◆ PROBLEM: Copy all lines below containing "center".

◆ RECORDED DATA:
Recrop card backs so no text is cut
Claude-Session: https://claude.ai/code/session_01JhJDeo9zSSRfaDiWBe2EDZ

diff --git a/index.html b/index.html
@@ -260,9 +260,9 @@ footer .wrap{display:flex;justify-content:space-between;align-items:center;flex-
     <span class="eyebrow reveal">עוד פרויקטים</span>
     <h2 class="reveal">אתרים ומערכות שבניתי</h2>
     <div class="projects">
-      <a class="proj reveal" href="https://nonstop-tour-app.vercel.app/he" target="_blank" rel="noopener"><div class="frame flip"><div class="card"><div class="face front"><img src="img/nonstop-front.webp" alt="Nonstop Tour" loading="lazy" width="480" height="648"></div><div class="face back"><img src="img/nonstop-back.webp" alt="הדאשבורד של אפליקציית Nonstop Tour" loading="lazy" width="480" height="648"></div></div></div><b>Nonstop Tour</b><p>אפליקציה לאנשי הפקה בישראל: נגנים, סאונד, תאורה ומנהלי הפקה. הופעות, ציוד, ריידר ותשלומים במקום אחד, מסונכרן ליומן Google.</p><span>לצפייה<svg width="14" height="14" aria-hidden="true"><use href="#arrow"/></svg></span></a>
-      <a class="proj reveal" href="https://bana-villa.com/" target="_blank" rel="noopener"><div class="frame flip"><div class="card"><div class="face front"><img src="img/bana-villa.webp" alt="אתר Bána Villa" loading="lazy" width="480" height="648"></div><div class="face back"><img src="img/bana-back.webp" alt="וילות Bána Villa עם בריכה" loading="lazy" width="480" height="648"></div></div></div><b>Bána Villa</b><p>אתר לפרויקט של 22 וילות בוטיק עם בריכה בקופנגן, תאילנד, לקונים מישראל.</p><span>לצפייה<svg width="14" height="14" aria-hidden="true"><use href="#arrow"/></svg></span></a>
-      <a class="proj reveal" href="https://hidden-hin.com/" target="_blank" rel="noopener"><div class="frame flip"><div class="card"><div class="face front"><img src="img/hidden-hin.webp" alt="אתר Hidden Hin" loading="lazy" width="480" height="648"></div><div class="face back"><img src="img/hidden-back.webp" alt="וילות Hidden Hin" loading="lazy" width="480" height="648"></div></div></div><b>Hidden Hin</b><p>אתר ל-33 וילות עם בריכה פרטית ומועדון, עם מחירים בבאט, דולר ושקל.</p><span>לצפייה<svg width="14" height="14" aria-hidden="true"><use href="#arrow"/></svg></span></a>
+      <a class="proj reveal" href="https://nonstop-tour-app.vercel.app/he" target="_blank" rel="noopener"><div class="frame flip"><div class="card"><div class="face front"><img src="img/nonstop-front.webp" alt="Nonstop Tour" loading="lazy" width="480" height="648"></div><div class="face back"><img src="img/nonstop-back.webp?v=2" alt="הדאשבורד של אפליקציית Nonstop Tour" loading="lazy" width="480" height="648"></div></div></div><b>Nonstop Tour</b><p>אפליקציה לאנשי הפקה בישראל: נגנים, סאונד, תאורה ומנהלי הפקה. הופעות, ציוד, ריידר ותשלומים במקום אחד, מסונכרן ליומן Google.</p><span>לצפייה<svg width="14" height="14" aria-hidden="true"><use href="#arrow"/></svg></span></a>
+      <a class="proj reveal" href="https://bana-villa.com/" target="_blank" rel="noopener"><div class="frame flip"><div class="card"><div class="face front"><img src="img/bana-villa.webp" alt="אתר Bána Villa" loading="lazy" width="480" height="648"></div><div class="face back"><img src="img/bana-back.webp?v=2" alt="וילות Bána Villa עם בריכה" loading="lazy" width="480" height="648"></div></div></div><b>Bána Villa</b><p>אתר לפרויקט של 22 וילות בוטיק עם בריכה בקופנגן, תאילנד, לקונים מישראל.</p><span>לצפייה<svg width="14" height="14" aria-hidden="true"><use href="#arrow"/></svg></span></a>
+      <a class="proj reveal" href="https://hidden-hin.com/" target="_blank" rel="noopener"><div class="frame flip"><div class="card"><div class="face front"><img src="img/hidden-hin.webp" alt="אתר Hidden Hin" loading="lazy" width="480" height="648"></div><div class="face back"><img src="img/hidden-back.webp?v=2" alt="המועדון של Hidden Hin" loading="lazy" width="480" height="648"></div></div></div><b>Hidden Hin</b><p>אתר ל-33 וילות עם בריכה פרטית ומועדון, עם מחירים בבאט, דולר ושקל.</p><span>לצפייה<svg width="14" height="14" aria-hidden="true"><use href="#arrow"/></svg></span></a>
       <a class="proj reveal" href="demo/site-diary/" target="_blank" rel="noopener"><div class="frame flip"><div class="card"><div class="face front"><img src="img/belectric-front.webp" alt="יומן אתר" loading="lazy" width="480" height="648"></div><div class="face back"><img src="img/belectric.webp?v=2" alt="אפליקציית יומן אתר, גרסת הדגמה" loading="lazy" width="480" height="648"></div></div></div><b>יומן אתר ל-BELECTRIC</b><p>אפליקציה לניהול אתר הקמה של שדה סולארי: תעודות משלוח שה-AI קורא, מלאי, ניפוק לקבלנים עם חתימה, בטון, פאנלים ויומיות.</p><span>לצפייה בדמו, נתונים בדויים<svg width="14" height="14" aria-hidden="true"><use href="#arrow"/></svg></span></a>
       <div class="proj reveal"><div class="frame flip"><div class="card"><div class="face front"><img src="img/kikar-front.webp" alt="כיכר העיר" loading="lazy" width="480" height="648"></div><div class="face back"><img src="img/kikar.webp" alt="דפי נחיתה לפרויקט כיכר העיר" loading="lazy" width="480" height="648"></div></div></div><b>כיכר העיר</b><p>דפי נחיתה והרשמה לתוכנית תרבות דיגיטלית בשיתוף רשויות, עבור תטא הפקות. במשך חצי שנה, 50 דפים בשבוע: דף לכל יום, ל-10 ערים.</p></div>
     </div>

...

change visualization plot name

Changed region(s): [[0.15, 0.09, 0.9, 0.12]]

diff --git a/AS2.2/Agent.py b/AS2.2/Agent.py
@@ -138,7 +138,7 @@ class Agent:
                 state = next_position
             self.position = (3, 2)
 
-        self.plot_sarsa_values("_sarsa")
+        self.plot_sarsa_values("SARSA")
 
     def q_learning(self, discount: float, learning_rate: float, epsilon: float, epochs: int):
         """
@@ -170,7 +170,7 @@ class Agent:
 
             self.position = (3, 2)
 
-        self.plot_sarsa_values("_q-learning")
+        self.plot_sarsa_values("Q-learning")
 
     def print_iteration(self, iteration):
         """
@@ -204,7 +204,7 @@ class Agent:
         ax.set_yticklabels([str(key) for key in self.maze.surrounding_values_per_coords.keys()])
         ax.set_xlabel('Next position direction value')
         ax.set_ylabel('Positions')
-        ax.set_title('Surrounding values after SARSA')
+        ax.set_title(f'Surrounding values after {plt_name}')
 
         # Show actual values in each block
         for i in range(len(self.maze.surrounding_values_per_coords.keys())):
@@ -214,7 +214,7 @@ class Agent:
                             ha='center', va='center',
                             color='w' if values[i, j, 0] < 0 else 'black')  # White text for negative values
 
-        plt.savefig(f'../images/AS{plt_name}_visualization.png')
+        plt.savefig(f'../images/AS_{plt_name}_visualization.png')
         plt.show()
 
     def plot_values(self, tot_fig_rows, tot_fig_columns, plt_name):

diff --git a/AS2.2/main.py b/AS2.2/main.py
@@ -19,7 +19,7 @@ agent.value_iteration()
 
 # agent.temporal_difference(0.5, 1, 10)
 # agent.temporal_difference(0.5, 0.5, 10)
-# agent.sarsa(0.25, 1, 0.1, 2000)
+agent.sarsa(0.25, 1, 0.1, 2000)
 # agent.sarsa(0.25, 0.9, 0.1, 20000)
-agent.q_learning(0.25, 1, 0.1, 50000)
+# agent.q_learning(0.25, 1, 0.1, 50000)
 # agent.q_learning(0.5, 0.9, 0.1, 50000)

◆ TASK RESULT:
@@ -260,9 +260,9 @@ footer .wrap{display:flex;justify-content:space-between;align-items:center;flex-
                             ha='center', va='center',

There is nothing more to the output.